Jon Sanders writes about a new report from the National Employment Law Project, which looks at how state occupational licensing laws make it difficult for people with arrest and conviction records to find work. And if you have an arrest record, it’s even harder.

How, specifically, does our state impose barriers? This is from the NELP report:

  • Over one million people (15 percent of the adult population) with arrest or conviction records
  • 22 percent of the workforce employed in fields where they are required to have an occupational license
  • Over 16,000 people released from prison in 2015, an amount nearly 70 percent higher than in 2000
  • 641 separate disqualifications in state occupational licensing laws for having a conviction record (North Carolina has the 11th most disqualifications in the country; second in the Southeast)

Criminal justice reform is an issue that attracts concern from both sides of the political aisle.

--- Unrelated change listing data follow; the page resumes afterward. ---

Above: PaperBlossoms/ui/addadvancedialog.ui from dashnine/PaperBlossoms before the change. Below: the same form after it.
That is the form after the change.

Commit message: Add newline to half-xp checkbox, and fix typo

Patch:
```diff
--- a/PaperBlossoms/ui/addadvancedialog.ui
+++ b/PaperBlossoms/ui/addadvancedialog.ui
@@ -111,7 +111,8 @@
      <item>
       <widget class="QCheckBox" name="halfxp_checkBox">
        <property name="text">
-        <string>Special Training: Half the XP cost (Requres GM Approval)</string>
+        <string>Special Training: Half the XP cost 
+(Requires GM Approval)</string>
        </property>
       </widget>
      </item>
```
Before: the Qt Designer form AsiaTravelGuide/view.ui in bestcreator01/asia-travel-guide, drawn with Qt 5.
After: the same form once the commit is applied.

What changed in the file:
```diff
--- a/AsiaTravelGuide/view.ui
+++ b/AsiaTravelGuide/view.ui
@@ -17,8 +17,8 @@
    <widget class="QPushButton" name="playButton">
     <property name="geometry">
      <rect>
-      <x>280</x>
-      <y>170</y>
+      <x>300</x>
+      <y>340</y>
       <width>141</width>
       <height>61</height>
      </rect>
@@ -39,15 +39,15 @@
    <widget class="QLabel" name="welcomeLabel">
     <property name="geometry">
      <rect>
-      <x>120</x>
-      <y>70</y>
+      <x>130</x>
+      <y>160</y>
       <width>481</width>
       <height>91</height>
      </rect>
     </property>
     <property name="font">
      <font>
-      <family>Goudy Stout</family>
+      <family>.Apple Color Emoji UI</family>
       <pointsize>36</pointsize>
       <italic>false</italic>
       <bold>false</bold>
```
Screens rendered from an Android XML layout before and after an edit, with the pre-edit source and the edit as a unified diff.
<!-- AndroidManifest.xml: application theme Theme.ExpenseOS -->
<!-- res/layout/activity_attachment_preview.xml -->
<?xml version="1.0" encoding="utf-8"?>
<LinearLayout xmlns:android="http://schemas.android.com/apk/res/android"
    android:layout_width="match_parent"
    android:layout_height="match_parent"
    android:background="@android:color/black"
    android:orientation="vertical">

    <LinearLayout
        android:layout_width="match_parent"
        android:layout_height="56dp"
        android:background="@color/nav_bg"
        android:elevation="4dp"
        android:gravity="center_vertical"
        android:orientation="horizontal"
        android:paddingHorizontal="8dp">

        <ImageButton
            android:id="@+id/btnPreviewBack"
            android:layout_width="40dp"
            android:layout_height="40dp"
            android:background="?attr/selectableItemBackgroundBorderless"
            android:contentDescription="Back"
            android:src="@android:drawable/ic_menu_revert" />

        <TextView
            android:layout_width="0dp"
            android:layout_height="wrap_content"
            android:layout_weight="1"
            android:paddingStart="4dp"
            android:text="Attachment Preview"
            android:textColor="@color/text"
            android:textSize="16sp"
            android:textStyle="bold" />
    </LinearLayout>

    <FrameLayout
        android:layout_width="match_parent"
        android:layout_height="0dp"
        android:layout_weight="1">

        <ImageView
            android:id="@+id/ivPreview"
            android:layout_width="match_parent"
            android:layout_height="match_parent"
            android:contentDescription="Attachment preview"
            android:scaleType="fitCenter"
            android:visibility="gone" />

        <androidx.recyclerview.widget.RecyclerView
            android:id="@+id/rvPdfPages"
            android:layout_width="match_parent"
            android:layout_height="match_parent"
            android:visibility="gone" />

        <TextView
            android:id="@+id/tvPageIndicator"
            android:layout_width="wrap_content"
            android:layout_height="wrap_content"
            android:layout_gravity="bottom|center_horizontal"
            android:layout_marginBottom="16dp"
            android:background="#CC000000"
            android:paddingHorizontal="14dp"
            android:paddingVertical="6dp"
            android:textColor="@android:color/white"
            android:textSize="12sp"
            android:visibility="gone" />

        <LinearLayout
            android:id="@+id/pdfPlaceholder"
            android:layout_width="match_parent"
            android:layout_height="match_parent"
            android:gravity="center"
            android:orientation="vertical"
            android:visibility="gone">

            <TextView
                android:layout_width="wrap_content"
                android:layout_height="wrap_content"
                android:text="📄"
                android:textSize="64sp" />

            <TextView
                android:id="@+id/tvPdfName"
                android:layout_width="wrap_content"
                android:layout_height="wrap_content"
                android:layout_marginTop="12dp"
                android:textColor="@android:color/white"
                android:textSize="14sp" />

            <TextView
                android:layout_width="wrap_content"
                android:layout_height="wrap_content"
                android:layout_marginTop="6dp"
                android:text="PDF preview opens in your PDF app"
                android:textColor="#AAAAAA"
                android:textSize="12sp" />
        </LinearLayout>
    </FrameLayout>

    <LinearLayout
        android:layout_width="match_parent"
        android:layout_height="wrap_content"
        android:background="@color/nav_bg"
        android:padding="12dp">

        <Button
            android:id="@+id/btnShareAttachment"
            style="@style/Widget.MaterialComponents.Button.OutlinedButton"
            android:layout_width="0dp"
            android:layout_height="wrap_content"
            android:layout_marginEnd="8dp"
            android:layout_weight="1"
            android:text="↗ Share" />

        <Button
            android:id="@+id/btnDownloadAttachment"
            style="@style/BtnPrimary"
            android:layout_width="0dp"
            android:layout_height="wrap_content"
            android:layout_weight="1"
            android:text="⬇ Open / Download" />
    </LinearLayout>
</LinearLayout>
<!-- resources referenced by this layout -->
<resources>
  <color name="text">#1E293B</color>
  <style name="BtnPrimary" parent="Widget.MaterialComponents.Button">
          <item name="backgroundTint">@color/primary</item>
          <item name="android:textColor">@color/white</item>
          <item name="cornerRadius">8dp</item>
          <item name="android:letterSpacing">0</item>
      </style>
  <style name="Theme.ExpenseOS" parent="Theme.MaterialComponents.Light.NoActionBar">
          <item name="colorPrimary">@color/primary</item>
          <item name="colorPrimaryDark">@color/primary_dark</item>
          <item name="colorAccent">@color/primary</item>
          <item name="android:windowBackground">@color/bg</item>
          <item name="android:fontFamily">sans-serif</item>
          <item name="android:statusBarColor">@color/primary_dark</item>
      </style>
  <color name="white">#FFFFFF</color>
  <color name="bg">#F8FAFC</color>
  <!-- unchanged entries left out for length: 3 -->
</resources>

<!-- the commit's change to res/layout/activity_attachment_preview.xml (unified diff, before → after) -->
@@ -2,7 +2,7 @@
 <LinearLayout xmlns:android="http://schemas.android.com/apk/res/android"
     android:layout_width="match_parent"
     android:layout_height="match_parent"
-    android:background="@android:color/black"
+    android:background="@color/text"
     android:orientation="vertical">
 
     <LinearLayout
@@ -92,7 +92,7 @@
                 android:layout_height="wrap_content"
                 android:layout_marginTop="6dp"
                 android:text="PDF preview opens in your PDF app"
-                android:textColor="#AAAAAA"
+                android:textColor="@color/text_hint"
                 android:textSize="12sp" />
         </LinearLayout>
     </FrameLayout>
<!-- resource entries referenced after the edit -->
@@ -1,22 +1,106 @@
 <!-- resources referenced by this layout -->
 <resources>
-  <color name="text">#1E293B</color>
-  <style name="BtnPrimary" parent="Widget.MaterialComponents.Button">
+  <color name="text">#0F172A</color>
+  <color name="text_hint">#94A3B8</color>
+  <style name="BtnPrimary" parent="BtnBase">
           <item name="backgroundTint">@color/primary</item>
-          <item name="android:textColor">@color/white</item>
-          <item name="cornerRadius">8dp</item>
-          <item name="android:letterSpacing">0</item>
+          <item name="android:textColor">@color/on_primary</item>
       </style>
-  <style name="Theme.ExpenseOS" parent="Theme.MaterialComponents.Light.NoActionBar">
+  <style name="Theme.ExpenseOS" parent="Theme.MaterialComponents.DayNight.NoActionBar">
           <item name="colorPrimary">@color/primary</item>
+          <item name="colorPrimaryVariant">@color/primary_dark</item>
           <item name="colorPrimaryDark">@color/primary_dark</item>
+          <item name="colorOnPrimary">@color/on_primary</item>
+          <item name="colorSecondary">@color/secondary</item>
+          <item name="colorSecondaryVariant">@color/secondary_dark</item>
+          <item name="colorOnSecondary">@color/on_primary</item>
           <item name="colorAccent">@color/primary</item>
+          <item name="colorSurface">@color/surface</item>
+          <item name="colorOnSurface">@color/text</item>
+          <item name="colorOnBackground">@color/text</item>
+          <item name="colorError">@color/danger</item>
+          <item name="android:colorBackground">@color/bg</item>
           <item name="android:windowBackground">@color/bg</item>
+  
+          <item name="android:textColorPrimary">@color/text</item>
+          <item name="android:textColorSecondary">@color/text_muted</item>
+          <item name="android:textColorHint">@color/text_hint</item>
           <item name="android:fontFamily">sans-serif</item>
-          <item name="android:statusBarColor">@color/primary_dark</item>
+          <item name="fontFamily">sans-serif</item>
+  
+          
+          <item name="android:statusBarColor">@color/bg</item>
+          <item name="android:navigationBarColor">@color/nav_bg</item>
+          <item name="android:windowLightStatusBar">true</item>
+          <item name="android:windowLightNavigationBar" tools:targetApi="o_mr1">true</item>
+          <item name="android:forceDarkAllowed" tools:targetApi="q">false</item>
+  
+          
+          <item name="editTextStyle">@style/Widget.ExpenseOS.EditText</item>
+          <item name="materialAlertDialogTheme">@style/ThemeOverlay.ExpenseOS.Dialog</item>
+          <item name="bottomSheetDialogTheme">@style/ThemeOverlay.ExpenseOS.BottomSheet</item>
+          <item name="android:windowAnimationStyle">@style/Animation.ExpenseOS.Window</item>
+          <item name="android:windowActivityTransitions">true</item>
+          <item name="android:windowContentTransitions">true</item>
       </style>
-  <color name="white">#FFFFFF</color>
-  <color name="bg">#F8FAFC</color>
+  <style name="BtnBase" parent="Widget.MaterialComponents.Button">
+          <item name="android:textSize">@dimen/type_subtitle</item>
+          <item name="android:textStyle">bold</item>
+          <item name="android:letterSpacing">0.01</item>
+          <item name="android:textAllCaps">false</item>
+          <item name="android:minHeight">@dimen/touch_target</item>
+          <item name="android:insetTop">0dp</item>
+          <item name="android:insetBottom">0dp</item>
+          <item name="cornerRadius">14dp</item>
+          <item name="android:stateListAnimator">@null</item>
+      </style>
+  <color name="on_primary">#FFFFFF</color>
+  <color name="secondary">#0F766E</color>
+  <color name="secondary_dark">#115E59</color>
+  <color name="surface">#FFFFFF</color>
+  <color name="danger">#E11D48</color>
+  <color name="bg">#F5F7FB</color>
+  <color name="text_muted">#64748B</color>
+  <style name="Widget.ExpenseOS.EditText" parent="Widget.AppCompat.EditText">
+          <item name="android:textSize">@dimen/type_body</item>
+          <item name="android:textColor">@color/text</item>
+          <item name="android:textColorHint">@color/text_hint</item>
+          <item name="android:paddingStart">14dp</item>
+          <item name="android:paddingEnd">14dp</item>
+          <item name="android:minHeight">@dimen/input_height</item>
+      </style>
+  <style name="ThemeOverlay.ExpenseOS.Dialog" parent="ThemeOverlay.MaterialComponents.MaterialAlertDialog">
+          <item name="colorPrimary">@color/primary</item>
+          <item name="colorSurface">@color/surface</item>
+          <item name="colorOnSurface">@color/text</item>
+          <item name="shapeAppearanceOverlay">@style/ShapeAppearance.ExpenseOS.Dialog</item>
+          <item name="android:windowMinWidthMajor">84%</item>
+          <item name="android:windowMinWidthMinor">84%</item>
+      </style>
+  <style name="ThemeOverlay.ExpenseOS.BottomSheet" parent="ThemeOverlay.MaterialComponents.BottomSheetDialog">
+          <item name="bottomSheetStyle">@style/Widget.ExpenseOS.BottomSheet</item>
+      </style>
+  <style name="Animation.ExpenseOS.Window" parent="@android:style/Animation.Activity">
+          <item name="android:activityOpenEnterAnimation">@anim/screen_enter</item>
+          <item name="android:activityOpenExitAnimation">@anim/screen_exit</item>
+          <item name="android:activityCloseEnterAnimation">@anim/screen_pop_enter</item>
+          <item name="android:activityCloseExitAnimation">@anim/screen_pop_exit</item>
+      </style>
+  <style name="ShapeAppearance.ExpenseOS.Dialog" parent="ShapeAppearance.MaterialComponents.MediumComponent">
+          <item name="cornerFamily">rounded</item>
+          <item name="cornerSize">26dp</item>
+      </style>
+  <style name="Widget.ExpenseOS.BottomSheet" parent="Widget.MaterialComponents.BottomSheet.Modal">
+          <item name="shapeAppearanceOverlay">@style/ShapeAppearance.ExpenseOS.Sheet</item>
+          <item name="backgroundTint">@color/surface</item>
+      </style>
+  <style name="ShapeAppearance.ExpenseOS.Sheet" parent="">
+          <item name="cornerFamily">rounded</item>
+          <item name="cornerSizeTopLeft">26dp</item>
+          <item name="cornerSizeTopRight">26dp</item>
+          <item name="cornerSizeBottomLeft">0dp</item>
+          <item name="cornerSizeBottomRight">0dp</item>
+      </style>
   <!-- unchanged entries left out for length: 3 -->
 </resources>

Will the two major parties work together to work toward common goals?